Friday, May 27, 2011, AM | 1 Comment
I was looking for news about personal finances when I came across a story in the New York Times. The link to the original story is given at the end of the post. Before you read the story, I want you to imagine this scenario. It is purely hypothetical. It is only textbook talk. It has nothing to do with you and me. It does not happen to real people in real life, the life that some people try to live.
When you enter a tunnel with so much burden of debt on your shoulder, you just keep going in deeper debt. There is no end to the debt tunnel.
More debt piling up
Inside the tunnel, you are offered more loan. You accept it to try to pay off the existing loan – more loans, more debt, more worries. There is no end in sight. You cannot see or hear anything. On top of that, you don’t see anyone to talk to or worse you don’t let anyone talk to you. Your mind is all cluttered.
More jealousy, more worry

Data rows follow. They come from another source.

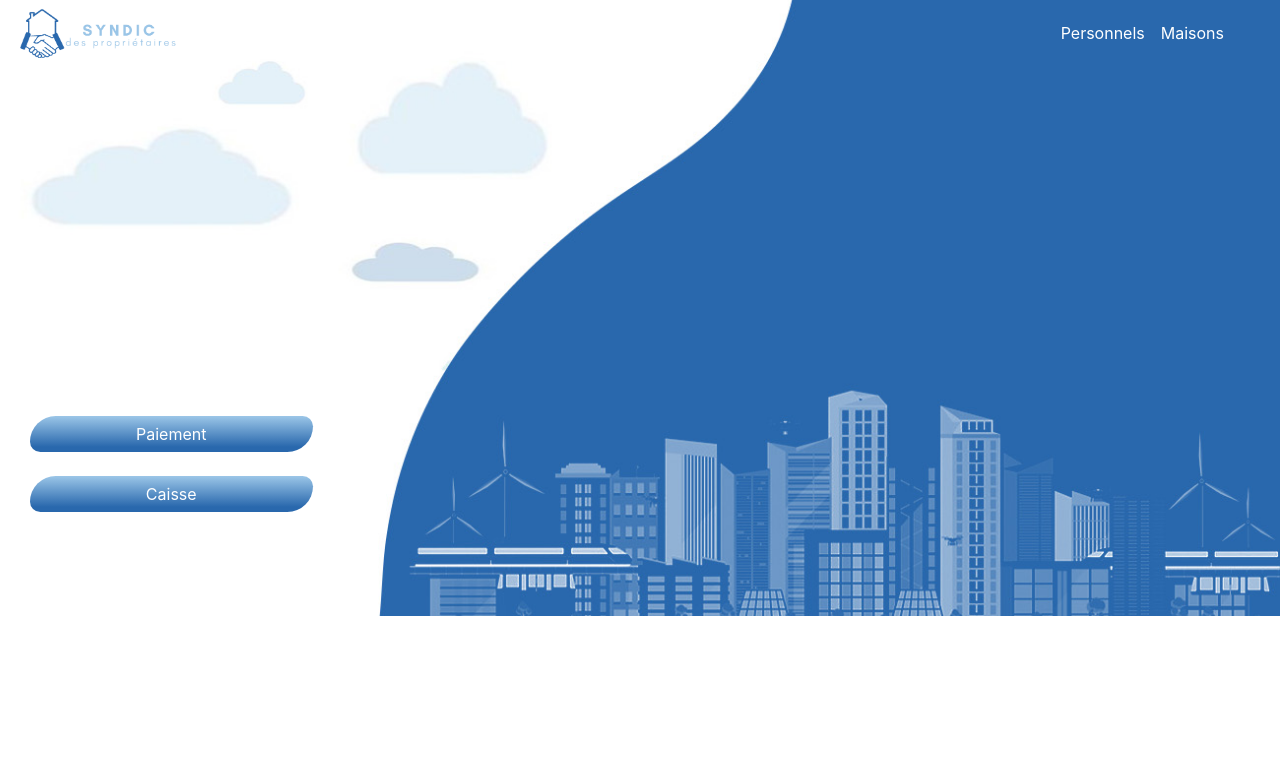
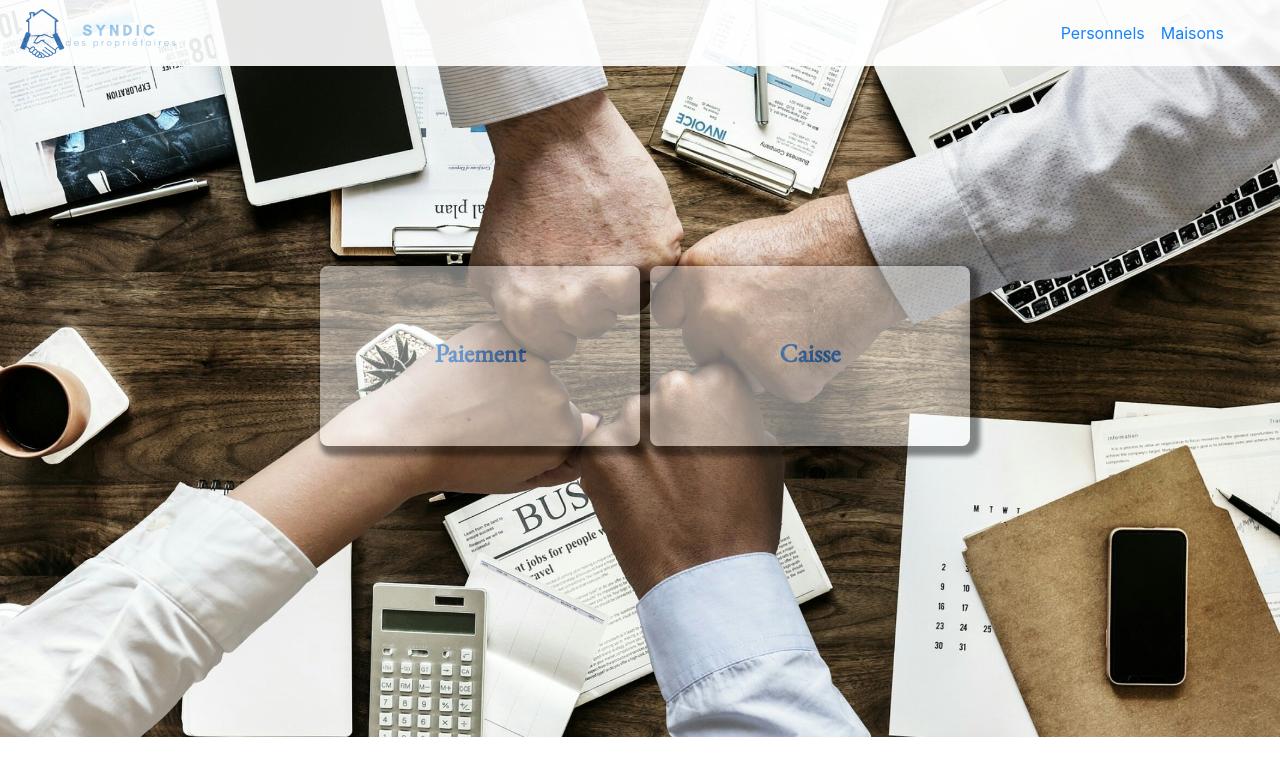
Before and after one commit to rihemebh/Syndic, a Symfony app: template syndic_BD/templates/base/index.html.twig in a window 1280 px wide. Shown: the top 776 px of the page. Run offline with Twig, Linux system fonts and the light colour scheme; the template is opened without the code that fills it, so the values that code supplies are empty; some libraries are stand-ins or nearby versions; some web fonts are replaced.

Commit message:
modif design

```diff
--- a/syndic_BD/templates/base.html.twig
+++ b/syndic_BD/templates/base.html.twig
@@ -27,7 +27,7 @@ height:50px;
 
         <!--NAVBAR-->
         {% block nav  %}
-            <nav class="navbar navbar-expand bg-transparent navbar-dark ">
+            <nav class="navbar navbar-expand  bg-white  navbar-dark ">
 
                        <img src="syndic.png" class="img">
 
--- a/syndic_BD/templates/base/index.html.twig
+++ b/syndic_BD/templates/base/index.html.twig
@@ -2,82 +2,75 @@
 
 {% block title %}Syndic {% endblock %}
   {% block liItem0 %}
-      <a class="nav-link  text-white " href="#"> Personnels </a>
+      <a class="nav-link text-primary  " href="/workers"> Personnels </a>
   {% endblock %}
  {% block liItem1 %}
-     <a class="nav-link  text-white " href="#"> Maisons </a>
+     <a class="nav-link text-primary " href="/houses"> Maisons </a>
  {% endblock %}
 {% block liItem2 %}
-    <a class="nav-link  text-primary " href="#"> <i class="far fa-sign-in-alt" style="color:white"></i></a>
+    <a class="nav-link  text-primary " href="#"> <i class="far fa-sign-in-alt" ></i></a>
 {% endblock %}
 
 
  {% block stylesheets %}
 <style>
     @import url('https://fonts.googleapis.com/css2?family=Unna&display=swap');
-
+    @import url('https://fonts.googleapis.com/css2?family=EB+Garamond&display=swap');
     body {
-             background-image: url("cover.jpg");
+        background-image: url("3.jpg");
         background-size: cover;
         background-repeat: no-repeat;
         background-position: center;
+        opacity: 0.9;
 
     }
-
-         .box {
-             height: 150px;
-             /*max-height: 100px;*/
-             background-color: var(--navColor);
-             opacity: 0.8;
+    .text:hover{
+       font-size:200%;
 
     }
-
-.btn{
-    background: linear-gradient(to bottom, #9ac5e7 1%, #2968ad 86%);
-    border: none;
-    border-radius:50px 20px;
+    .text{
+        font-family: 'EB Garamond', serif;
+        font-size: 160%;
+        margin-top:60px
     }
-
-         .btn:hover {
-             font-size: 1.25rem;
-
-
+    .box{
+    height: 180px;
+        background-color: white;
+        opacity: 0.5;
+        border-radius: 8px 8px;
+        box-shadow: 5px 5px 5px 5px black;
     }
-     </style>{% endblock %}
+    .box:hover{
+        height: 200px;
+        opacity:0.7;
+    }
+    </style>
+{% endblock %}
 {% block body %}
-
-    <main>
-        <div class="container-fluid">
-            <div class="container-fluid" style=" height : 350px">
+    <div style="height: 200px"></div>
+    <div class="container-fluid" style="height: 400px">
+        <div class="row">
+            <div class="col-3"></div>
+            <div class="col-3  box" style="margin-right:10px;">
+<a href="#" class="text-primary nav-link text-center text" ><b>Paiement</b></a>
+    </div>
+            <div class="col-3 box" >
+                <a href="#" class="text-primary nav-link text-center text"><b>Caisse</b></a>
 
             </div>
-            <div class="container-fluid">
-                <div class="row">
-                    <div class="col-3">
-                        <button class="btn-info w-100 btn float-right">Paiement</button>
-                        <br>
+            <div class="col-3"></div>
+        </div></div>
+{#    <div class="jumbotron jumbotron-fluid" style="background-image: url('4.jpg'); background-size: 100%, 100%;#}
+{#opacity:0.5; height:500px">#}
+{#        <div class="container">#}
+{#            <h4 class="display-8 " style="color:WHITE"  >  Syndic</h4>#}
+
+{#            <div class="form-row cont container">#}
+{#                <input type="email" class="form-control input" id="email">#}
+{#                <a href="#" class="search"><i class="fas fa-search  search" style="color:WHITE" ></i></a>#}
+{#            </div>#}
+
+        </div>
     </div>
 
-
-                </div>
-                <br>
-                <div class="row">
-                    <div class="col-3">
-                        <button class="btn-info btn w-100 float-right">Caisse</button>
-                        <br>
-                    </div>
-
-
-                </div>
-
-            </div>
-
-        </div>
-
-        </div>
-        {#        <div class="container-fluid about ">#}
-        {#   <p>  A propos</p>#}
-        {#        </div>#}
-    </main>
-
 {% endblock %}
```
Also changed, not shown: syndic_BD/src/Controller/housesController.php (added, +18 -0 lines), syndic_BD/src/Controller/workerController.php (added, +18 -0 lines), syndic_BD/templates/houses/houses.html.twig (added, +163 -0 lines), syndic_BD/templates/staff/worker.html.twig (added, +84 -0 lines), syndic_BD/public/1.jpg (added), syndic_BD/public/3.jpg (added), syndic_BD/public/4.jpg (added), syndic_BD/public/buil.jpg (added), syndic_BD/public/cover.jpg (deleted), syndic_BD/public/cover1.jpg (added), syndic_BD/public/jumb.jpeg (added), syndic_BD/public/jumb1.jpeg (added), syndic_BD/public/pp.jpg (added). Lines whose indentation alone changed are shown as unchanged.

You hear a car honking. Mr. & Mrs. Jones are passing you by in their shiny brand new car. You are dragging along. You get jealous and more jealous by the second.
When you think it might be the end of the tunnel, you are offered more loan. You keep accepting it. More loans, more debt, more worries.

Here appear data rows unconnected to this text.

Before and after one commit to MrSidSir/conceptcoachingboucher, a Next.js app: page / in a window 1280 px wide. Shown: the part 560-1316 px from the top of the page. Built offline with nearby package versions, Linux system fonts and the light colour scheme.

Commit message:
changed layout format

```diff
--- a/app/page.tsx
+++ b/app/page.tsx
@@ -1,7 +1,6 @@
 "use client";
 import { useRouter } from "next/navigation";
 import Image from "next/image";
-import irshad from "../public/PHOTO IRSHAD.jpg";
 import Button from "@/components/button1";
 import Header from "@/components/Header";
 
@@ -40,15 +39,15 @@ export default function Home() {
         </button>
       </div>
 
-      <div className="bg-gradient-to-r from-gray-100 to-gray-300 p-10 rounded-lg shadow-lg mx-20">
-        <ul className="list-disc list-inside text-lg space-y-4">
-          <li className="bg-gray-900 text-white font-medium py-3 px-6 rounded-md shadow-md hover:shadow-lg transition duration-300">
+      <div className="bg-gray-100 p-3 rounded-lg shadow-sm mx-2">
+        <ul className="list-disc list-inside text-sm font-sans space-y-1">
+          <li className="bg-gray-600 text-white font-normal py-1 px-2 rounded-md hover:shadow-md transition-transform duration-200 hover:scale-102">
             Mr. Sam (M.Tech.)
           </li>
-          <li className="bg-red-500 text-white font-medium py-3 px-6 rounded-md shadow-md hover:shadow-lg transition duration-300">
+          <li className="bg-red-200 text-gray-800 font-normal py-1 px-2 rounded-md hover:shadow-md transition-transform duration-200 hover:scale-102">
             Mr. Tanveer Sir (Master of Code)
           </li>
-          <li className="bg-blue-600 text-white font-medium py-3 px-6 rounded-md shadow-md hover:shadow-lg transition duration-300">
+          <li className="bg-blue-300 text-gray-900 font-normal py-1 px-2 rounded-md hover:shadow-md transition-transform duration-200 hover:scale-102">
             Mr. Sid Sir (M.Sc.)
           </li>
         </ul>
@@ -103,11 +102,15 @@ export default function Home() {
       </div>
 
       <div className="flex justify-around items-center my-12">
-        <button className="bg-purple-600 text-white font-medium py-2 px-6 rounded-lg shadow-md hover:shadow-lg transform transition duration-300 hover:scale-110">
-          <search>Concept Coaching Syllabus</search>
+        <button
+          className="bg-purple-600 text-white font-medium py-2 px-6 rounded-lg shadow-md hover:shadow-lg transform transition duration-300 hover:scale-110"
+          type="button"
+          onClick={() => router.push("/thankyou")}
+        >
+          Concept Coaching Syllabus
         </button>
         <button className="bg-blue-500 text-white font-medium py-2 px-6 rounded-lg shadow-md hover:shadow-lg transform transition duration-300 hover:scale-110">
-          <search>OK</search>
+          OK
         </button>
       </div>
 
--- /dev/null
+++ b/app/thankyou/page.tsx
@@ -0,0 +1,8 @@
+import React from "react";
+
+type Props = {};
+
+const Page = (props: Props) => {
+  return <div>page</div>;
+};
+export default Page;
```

At one point, whether you hear or see, you are advised – for the upteenth time, to stop imitating Mr. & Mrs. Jones and try to live your own life and by yourself. For no more than a minute or two, you follow their advice of how to get out of your deep debt – more like deep shit to me.
I thought all this was hypothetical
Until I read the story about a “sweet” woman as the author, Ben Stein, calls her.
Ben describes the woman case in an article in the New York Times online. It was published back on Jan. 24, 2009.
Ben advises everyone to follow some straight straits which I repeat here.
- Do not act like typical Americans.
- Do not fail to save.
- Do not get yourself in debt up to your eyeballs.
- Work and take pride and honor from your work.
- Learn a useful skill that Americans really need, like law or plumbing or medicine or nursing.
- Do not expect your old Ma and Pa to always be there to take care of you. I absolutely guarantee that they will not be.
- Learn to be self-sufficient through your own contributions, as the saying goes.
Moral of the story
The “sweet” woman’s ex husband gives her $20,000 every month of which $10,000 in alimony and $10,000 in child support.
From the article, I gather that her present husband is a wealthy man. Now she wants to get rid of him as well.
Is she rich? Is she poor? Is she sick? Can you sympathize with her? Is there anyway or any reason to sympathize with her?
My family of four live debt free – and I thank God for that – on a super duper income of a little more than $60,000 a year. Not only that, we pay a generous amount to Uncle Sam out of that income. We use credit card for almost everything, even a gallon of milk at the corner convenience store.
In a Nutshell
Do think about the fact that your financial situation can change really quickly. It has changed for the worse the last couple of years for many people.
Read the article on NY Times website in full:
Deep in Debt, and Now Deep in Worry.